"Chippewa Valley Habitat for Humanity is a great organization that changes lives for those who are especially in need of extra help," Solyntjes said. "When Security Financial Bank discovered that a delivery truck was critical for CVH4H to secure more donations, we wanted to do everything we could to help them."
The truck purchase also would not have been possible without the support of the Eau Claire Community Foundation.
"The Eau Claire Community Foundation is thrilled that it could provide a $10,000 grant to help fund Chippewa Valley Habitat for Humanity's much-needed delivery truck. We know that by facilitating donations to the ReStore, this grant will help many families in need finally fulfill their dreams of a new home," said Susan Bornick, executive director of the Eau Claire Community Foundation.
This year, Habitat for Humanity plans to build a new home for a family in Mondovi. In addition, the non-profit organization is starting to do home repair projects for families who own a home but need help with vital renovations.
When individuals donate unwanted items to ReStore, not only does it allow Habitat for Humanity to use the proceeds from the sale of the items to build houses for those in need, but it also has additional benefits for the community in general.
"Without a place to take many of these items, they often end up in landfills," Czappa explained. "Now, the donor can receive a tax write-off instead of a dumpster fee."
In addition, all of the large item donations are saving thousands of pounds of material from entering local landfills on an annual basis, he said.
"This has a great impact on our environment and promotes sustainability initiatives," Czappa explained.
There is no fee for the pick-up service. To make an appointment, contact ReStore at 715-895-8177.

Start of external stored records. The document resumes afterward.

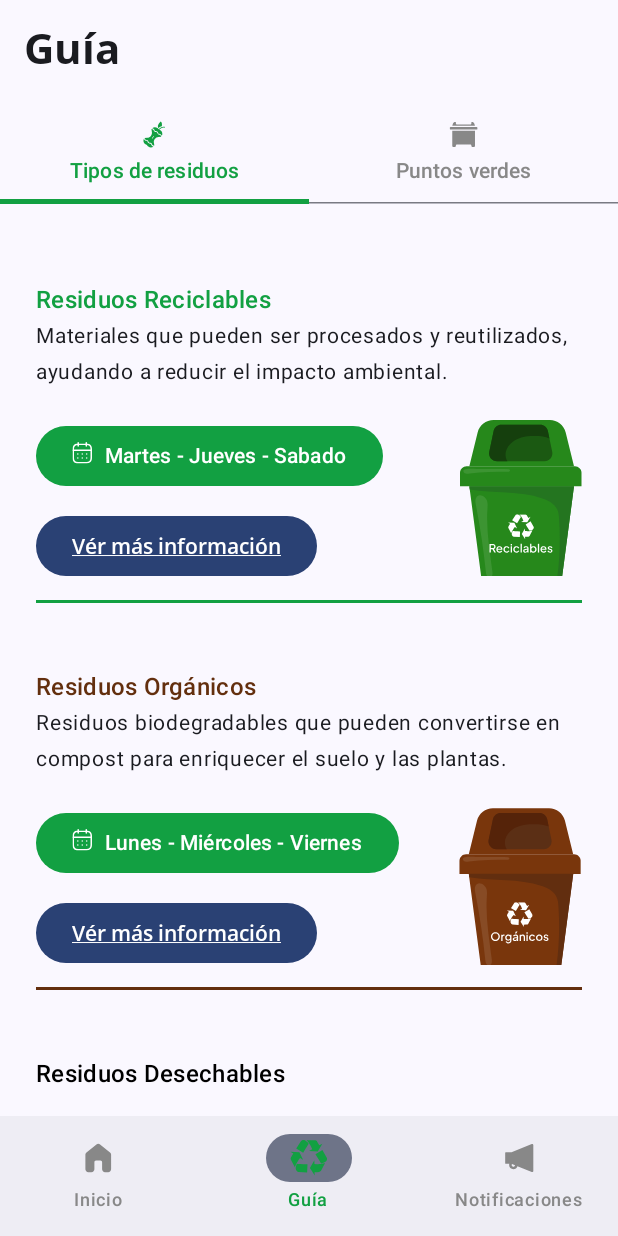
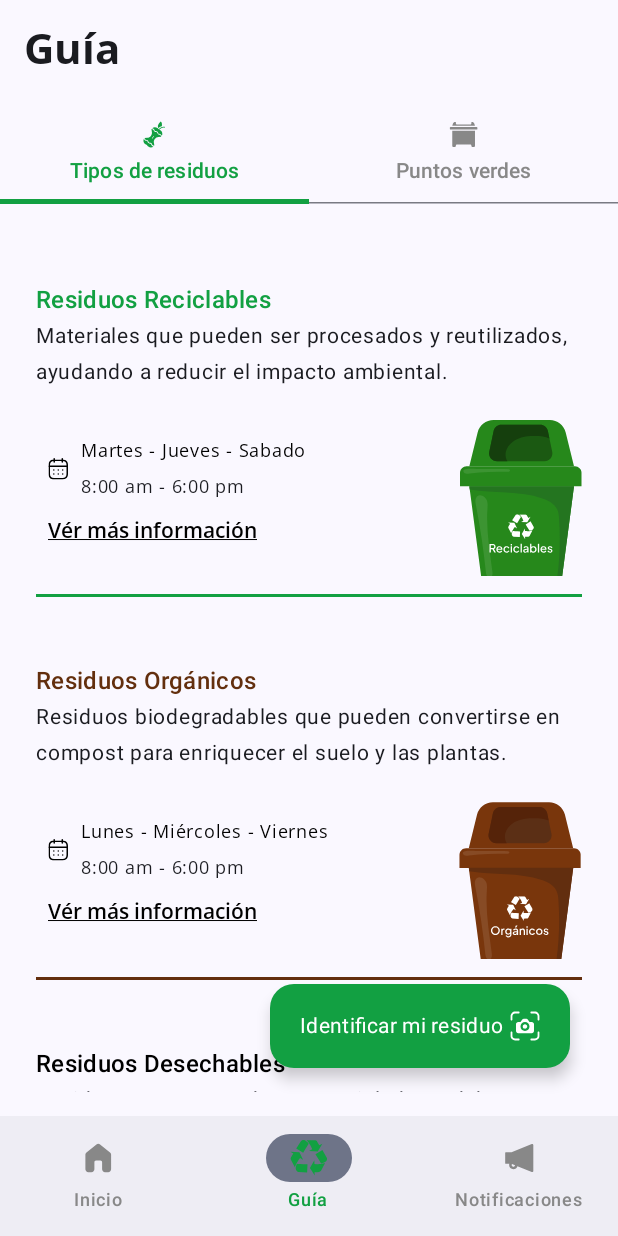
Before and after one commit to ahuamana/EcoDay, an Android app built with Jetpack Compose: the DashboardScreen screen opened through its navigation route, item 2 of the bottom bar chosen, on a phone screen of 412 x 824 dp. Run offline under Robolectric (Android 15) with nearby library versions, the phone set to English and light mode, and no system bars; our stand-ins replace Dagger/Hilt's generated code; libraries missing offline, so code that uses them is left out: com.google.ai.client.

Commit message:
if applied this will refactorize font size on guide menu

```diff
--- /dev/null
+++ b/app/src/main/java/com/ahuaman/ecoday/data/FakeItemsDays.kt
@@ -0,0 +1,17 @@
+package com.ahuaman.ecoday.data
+
+import com.ahuaman.ecoday.domain.home.ItemDayInformation
+
+object FakeItemsDays {
+
+    fun getDays(): List<ItemDayInformation> {
+        return listOf(
+            ItemDayInformation("Lunes", true),
+            ItemDayInformation("Martes", false),
+            ItemDayInformation("Miércoles", true),
+            ItemDayInformation("Jueves", false),
+            ItemDayInformation("Viernes", true),
+            ItemDayInformation("Sábado", false),
+        )
+    }
+}
--- a/app/src/main/java/com/ahuaman/ecoday/screens/DashboardScreen.kt
+++ b/app/src/main/java/com/ahuaman/ecoday/screens/DashboardScreen.kt
@@ -64,7 +64,7 @@ fun DashboardScreen(
             },
 
             floatingActionButton = {
-                if(items[selectedItem] is ScreensDashboard.Home){
+                if(items[selectedItem] is ScreensDashboard.Guide){
                     CustomFloatingContent(onNewPreviewCaptured = onIdentifyNewBitmap)
                 }
 
--- a/app/src/main/java/com/ahuaman/ecoday/screens/HomeScreen.kt
+++ b/app/src/main/java/com/ahuaman/ecoday/screens/HomeScreen.kt
@@ -4,6 +4,8 @@ import androidx.compose.foundation.layout.Column
 import androidx.compose.runtime.Composable
 import androidx.compose.ui.Modifier
 import androidx.compose.ui.tooling.preview.Preview
+import com.ahuaman.ecoday.data.FakeItemsDays
+import com.ahuaman.ecoday.screens.composables.SliderImageComposableWithScaleAnim
 
 @Composable
 fun HomeScreen(modifier: Modifier = Modifier) {
@@ -15,7 +17,7 @@ fun HomeScreen(modifier: Modifier = Modifier) {
 
 @Composable
 fun ContentHomeScreen(modifier: Modifier = Modifier) {
-
+    SliderImageComposableWithScaleAnim(FakeItemsDays.getDays())
 }
 
 
--- a/app/src/main/java/com/ahuaman/ecoday/screens/composables/CustomCardOrganic.kt
+++ b/app/src/main/java/com/ahuaman/ecoday/screens/composables/CustomCardOrganic.kt
@@ -77,7 +77,7 @@ private fun CardContentOrganic(item: ItemDayInformation) {
             painter = painterResource(id = R.drawable.ic_organic_trash_can),
             contentDescription = null)
 
-        Spacer(modifier = Modifier.height(57.dp))
+        Spacer(modifier = Modifier.height(10.dp))
 
         Row(
             modifier = Modifier.fillMaxWidth(),
--- a/app/src/main/java/com/ahuaman/ecoday/screens/composables/CustomFloatingContent.kt
+++ b/app/src/main/java/com/ahuaman/ecoday/screens/composables/CustomFloatingContent.kt
@@ -13,6 +13,8 @@ import androidx.compose.foundation.layout.padding
 import androidx.compose.foundation.layout.width
 import androidx.compose.material3.Button
 import androidx.compose.material3.ButtonDefaults
+import androidx.compose.material3.ExtendedFloatingActionButton
+import androidx.compose.material3.FloatingActionButtonDefaults
 import androidx.compose.material3.Icon
 import androidx.compose.material3.MaterialTheme
 import androidx.compose.material3.Text
@@ -22,10 +24,12 @@ import androidx.compose.runtime.mutableStateOf
 import androidx.compose.runtime.remember
 import androidx.compose.runtime.setValue
 import androidx.compose.ui.Modifier
+import androidx.compose.ui.graphics.Color
 import androidx.compose.ui.platform.LocalContext
 import androidx.compose.ui.res.colorResource
 import androidx.compose.ui.res.painterResource
 import androidx.compose.ui.res.stringResource
+import androidx.compose.ui.tooling.preview.Preview
 import androidx.compose.ui.unit.dp
 import androidx.core.content.FileProvider
 import com.ahuaman.ecoday.BuildConfig
@@ -68,8 +72,8 @@ fun CustomFloatingContent(
         modifier = Modifier
             .padding(16.dp)
     ) {
-        Button(
-            colors = ButtonDefaults.buttonColors(containerColor = colorResource(id = R.color.green_primary)),
+        ExtendedFloatingActionButton(
+            containerColor = colorResource(id = R.color.green_primary),
             onClick = {
                 checkCameraPermission(context, onPermissionSuccess = {
                     cameraLauncher.launch(null)
@@ -78,11 +82,17 @@ fun CustomFloatingContent(
                 })
             }) {
             Row {
-                Text(stringResource(R.string.identify_trash_description_home_screen), style = MaterialTheme.typography.bodyMedium)
+                Text(stringResource(R.string.identify_trash_description_home_screen), style = MaterialTheme.typography.bodyMedium, color = Color.White)
                 Spacer(modifier = Modifier.width(4.dp))
-                Icon(painterResource(id = R.drawable.ic_camera_identify), contentDescription = "Favorite")
+                Icon(painterResource(id = R.drawable.ic_camera_identify), contentDescription = "Favorite", tint = Color.White)
             }
         }
 
     }
 }
+
+@Preview
+@Composable
+private fun CustomFloatingContentPrev() {
+    CustomFloatingContent(onNewPreviewCaptured = {})
+}
--- a/app/src/main/java/com/ahuaman/ecoday/screens/composables/ItemWaste.kt
+++ b/app/src/main/java/com/ahuaman/ecoday/screens/composables/ItemWaste.kt
@@ -1,6 +1,7 @@
 package com.ahuaman.ecoday.screens.composables
 
 import androidx.compose.foundation.Image
+import androidx.compose.foundation.isSystemInDarkTheme
 import androidx.compose.foundation.layout.Arrangement
 import androidx.compose.foundation.layout.Column
 import androidx.compose.foundation.layout.Row
@@ -8,11 +9,6 @@ import androidx.compose.foundation.layout.Spacer
 import androidx.compose.foundation.layout.fillMaxWidth
 import androidx.compose.foundation.layout.height
 import androidx.compose.foundation.layout.padding
-import androidx.compose.foundation.layout.size
-import androidx.compose.material3.AssistChip
-import androidx.compose.material3.Button
-import androidx.compose.material3.ButtonDefaults
-import androidx.compose.material3.Card
 import androidx.compose.material3.HorizontalDivider
 import androidx.compose.material3.Icon
 import androidx.compose.material3.MaterialTheme
@@ -20,6 +16,7 @@ import androidx.compose.material3.Text
 import androidx.compose.runtime.Composable
 import androidx.compose.ui.Alignment
 import androidx.compose.ui.Modifier
+import androidx.compose.ui.graphics.Color
 import androidx.compose.ui.platform.LocalContext
 import androidx.compose.ui.res.colorResource
 import androidx.compose.ui.res.painterResource
@@ -65,36 +62,36 @@ fun ItemDays(
     modifier: Modifier = Modifier,
     days: String,
     time: String,
-    isVisibleHours: Boolean = false,
+    isVisibleHours: Boolean = true,
     isVisibleMoreInfo: Boolean = false,
     icon: Int = R.drawable.ic_recycle_trash,
     onClickMoreInfo: () -> Unit
 ) {
     val context = LocalContext.current
+    val isDarkTheme = isSystemInDarkTheme()
+    val colorTheme = if(isDarkTheme) colorResource(id = R.color.white) else colorResource(id = R.color.black)
 
     Row(modifier = modifier.fillMaxWidth(), horizontalArrangement = Arrangement.SpaceBetween) {
-        Column {
-
-
+        Column(modifier = Modifier.padding(8.dp)) {
             Column {
                 Row {
-                    Button(onClick = { /*TODO*/ }, colors = ButtonDefaults.buttonColors(containerColor = colorResource(id = R.color.green_primary))) {
-                        Row{
-                            Icon(painter = painterResource(id = R.drawable.ic_calendar), contentDescription = null)
-                            Spacer(modifier = Modifier.padding(4.dp))
-                            Text(text = days)
+                    Icon(painter = painterResource(id = R.drawable.ic_calendar), contentDescription = null, tint = colorTheme, modifier = Modifier.align(Alignment.CenterVertically))
+                    Spacer(modifier = Modifier.padding(4.dp))
+                    Column {
+                        Row(verticalAlignment = Alignment.CenterVertically) {
+
+                            Text(text = days, color = colorTheme, fontFamily = FontFamily(Font(R.font.opensans_regular)), fontSize = 12.sp)
                         }
+                        Column {
+
+                        }
+                        if(isVisibleHours) Text(text = time,fontSize = 12.sp, fontFamily = FontFamily(Font(R.font.opensans_regular)))
+
                     }
-                    //Text(text = days, fontSize = 12.sp, fontFamily = FontFamily(Font(R.font.opensans_regular)))
                 }
-                if(isVisibleHours) Text(text = time,fontSize = 12.sp, fontFamily = FontFamily(Font(R.font.opensans_regular)))
-                Spacer(modifier = Modifier.height(12.dp))
 
-                Button(onClick = {
-                    onClickMoreInfo()
-                }) {
-                    UnderlinedText(text = stringResource(id = R.string.see_more))
-                }
+                Spacer(modifier = Modifier.padding(4.dp))
+                UnderlinedText(text = stringResource(id = R.string.see_more))
 
             }
         }
@@ -105,10 +102,15 @@ fun ItemDays(
 
 @Composable
 fun UnderlinedText(text: String) {
+    val isDarkTheme = isSystemInDarkTheme()
+    val colorTheme = if(isDarkTheme) colorResource(id = R.color.white) else colorResource(id = R.color.black)
+
     Text(
         text = text,
         fontFamily = FontFamily(Font(R.font.opensans_semibold)),
-        style = TextStyle(textDecoration = TextDecoration.Underline)
+        style = TextStyle(textDecoration = TextDecoration.Underline),
+        color = colorTheme,
+        fontSize = 14.sp
     )
 }
 
--- a/app/src/main/java/com/ahuaman/ecoday/screens/composables/SliderComposable.kt
+++ b/app/src/main/java/com/ahuaman/ecoday/screens/composables/SliderComposable.kt
@@ -1,17 +1,26 @@
 package com.ahuaman.ecoday.screens.composables
 
+import androidx.compose.foundation.BorderStroke
 import androidx.compose.foundation.ExperimentalFoundationApi
 import androidx.compose.foundation.background
+import androidx.compose.foundation.gestures.scrollable
 import androidx.compose.foundation.layout.Arrangement
+import androidx.compose.foundation.layout.Box
 import androidx.compose.foundation.layout.Column
 import androidx.compose.foundation.layout.PaddingValues
+import androidx.compose.foundation.layout.Row
+import androidx.compose.foundation.layout.Spacer
 import androidx.compose.foundation.layout.fillMaxSize
 import androidx.compose.foundation.layout.fillMaxWidth
 import androidx.compose.foundation.layout.height
 import androidx.compose.foundation.layout.padding
+import androidx.compose.foundation.layout.size
 import androidx.compose.foundation.pager.HorizontalPager
 import androidx.compose.foundation.pager.rememberPagerState
+import androidx.compose.foundation.rememberScrollState
+import androidx.compose.foundation.shape.CircleShape
 import androidx.compose.foundation.shape.RoundedCornerShape
+import androidx.compose.foundation.verticalScroll
 import androidx.compose.material3.Card
 import androidx.compose.material3.CardDefaults
 import androidx.compose.material3.MaterialTheme
@@ -22,30 +31,24 @@ import androidx.compose.runtime.mutableStateOf
 import androidx.compose.runtime.remember
 import androidx.compose.ui.Alignment
 import androidx.compose.ui.Modifier
+import androidx.compose.ui.draw.clip
+import androidx.compose.ui.draw.shadow
 import androidx.compose.ui.graphics.Color
 import androidx.compose.ui.graphics.graphicsLayer
 import androidx.compose.ui.text.style.TextAlign
 import androidx.compose.ui.tooling.preview.Preview
 import androidx.compose.ui.unit.dp
 import androidx.compose.ui.util.lerp
+import com.ahuaman.ecoday.data.FakeItemsDays
+import com.ahuaman.ecoday.domain.home.ItemDayInformation
 import kotlin.math.absoluteValue
 
 @Composable
-fun SliderImageComposableWithScaleAnim() {
+fun SliderImageComposableWithScaleAnim(
+    list: List<ItemDayInformation>
+) {
     val pageCount by remember {
-        mutableStateOf(listOf<Color>(
-            Color.Red,
-            Color.Green,
-            Color.Blue,
-            Color.Yellow,
-            Color.Cyan,
-            Color.Magenta,
-            Color.Gray,
-            Color.LightGray,
-            Color.DarkGray,
-            Color.Black,
-            Color.White
-        ))
+        mutableStateOf(list)
     }
 
     val pagerState = rememberPagerState(
@@ -57,20 +60,20 @@ fun SliderImageComposableWithScaleAnim() {
     Column(
         modifier = Modifier
             .fillMaxSize()
-            .background(MaterialTheme.colorScheme.background),
+            .background(MaterialTheme.colorScheme.background)
+            .verticalScroll(rememberScrollState()),
         verticalArrangement = Arrangement.Center,
-        horizontalAlignment = Alignment.CenterHorizontally
+        horizontalAlignment = Alignment.CenterHorizontally,
     ) {
         HorizontalPager(
             state = pagerState,
-            contentPadding = PaddingValues(50.dp),
+            contentPadding = PaddingValues(top = 30.dp, start = 30.dp, end = 30.dp)
         ) { page ->
             // Our page content - Main card with image
             Card(
+                border = BorderStroke(1.dp, Color.Gray),
                 modifier = Modifier
-                    .padding(4.dp)
                     .fillMaxWidth()
-                    .height(200.dp)
                     .graphicsLayer {
                         val pageOffset = (
                                 (pagerState.currentPage - page) + pagerState
@@ -97,26 +100,49 @@ fun SliderImageComposableWithScaleAnim() {
                         )
 
                     }
-                ,
-                colors = CardDefaults.cardColors(
-                    containerColor = Color(pageCount[page].value)
-                ),
-                shape = RoundedCornerShape(8.dp),
-
-                ){
-                Column(
-                    horizontalAlignment = Alignment.CenterHorizontally,
-                    verticalArrangement = Arrangement.Center,
-                    modifier = Modifier
-                        .fillMaxSize()
-                ) {
-                    Text(
-                        text = "Page: $page",
-                        textAlign = TextAlign.Center
-                    )
-                }
+                    .clip(RoundedCornerShape(10.dp))
+                    .shadow(10.dp, shape = RoundedCornerShape(10.dp)),
+            ){
+                if(pageCount[page].isOrganic)
+                    CustomCardOrganic(item = pageCount[page])
+                else
+                CustomCardUnOrganic(item = pageCount[page])
 
             }
+        }
+
+        Spacer(modifier = Modifier.height(8.dp))
+
+        EllipsisIndicator(
+            currentPage = pagerState.currentPage,
+            total = pageCount.size
+        )
+
+        Spacer(modifier = Modifier.height(8.dp))
+    }
+}
+
+@Composable
+fun EllipsisIndicator(
+    currentPage: Int,
+    total: Int,
+    activeColor: Color = Color.Black,
+    inactiveColor: Color = Color.LightGray
+) {
+    Row(
+        horizontalArrangement = Arrangement.Center,
+        modifier = Modifier.fillMaxWidth()
+    ) {
+        for (i in 0 until total) {
+            Box(
+                modifier = Modifier
+                    .padding(horizontal = 4.dp)
+                    .size(width = 8.dp, height = 8.dp)
+                    .background(
+                        color = if (i == currentPage) activeColor else inactiveColor,
+                        shape = CircleShape
+                    )
+            )
         }
     }
 }
@@ -124,6 +150,6 @@ fun SliderImageComposableWithScaleAnim() {
 @Preview
 @Composable
 private fun SliderImageComposableWithScaleAnimPrev() {
-    SliderImageComposableWithScaleAnim()
+    SliderImageComposableWithScaleAnim(FakeItemsDays.getDays())
 
 }
--- a/app/src/main/java/com/ahuaman/ecoday/screens/composables/TabRow.kt
+++ b/app/src/main/java/com/ahuaman/ecoday/screens/composables/TabRow.kt
@@ -131,6 +131,8 @@ fun TabRow(
                                      onClickMoreInfo()
                                  }
                            )
+
+                           Spacer(modifier = Modifier.height(28.dp))
                        }
                     }
                     1 -> {
```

ReStore, which is located at 145 N. Clairemont Ave. in Eau Claire, is open Tuesday through Friday from 10 a.m. to 5:30 p.m. and Saturday from 10 a.m. until 4 p.m. Drop-off donations also are accepted during store hours.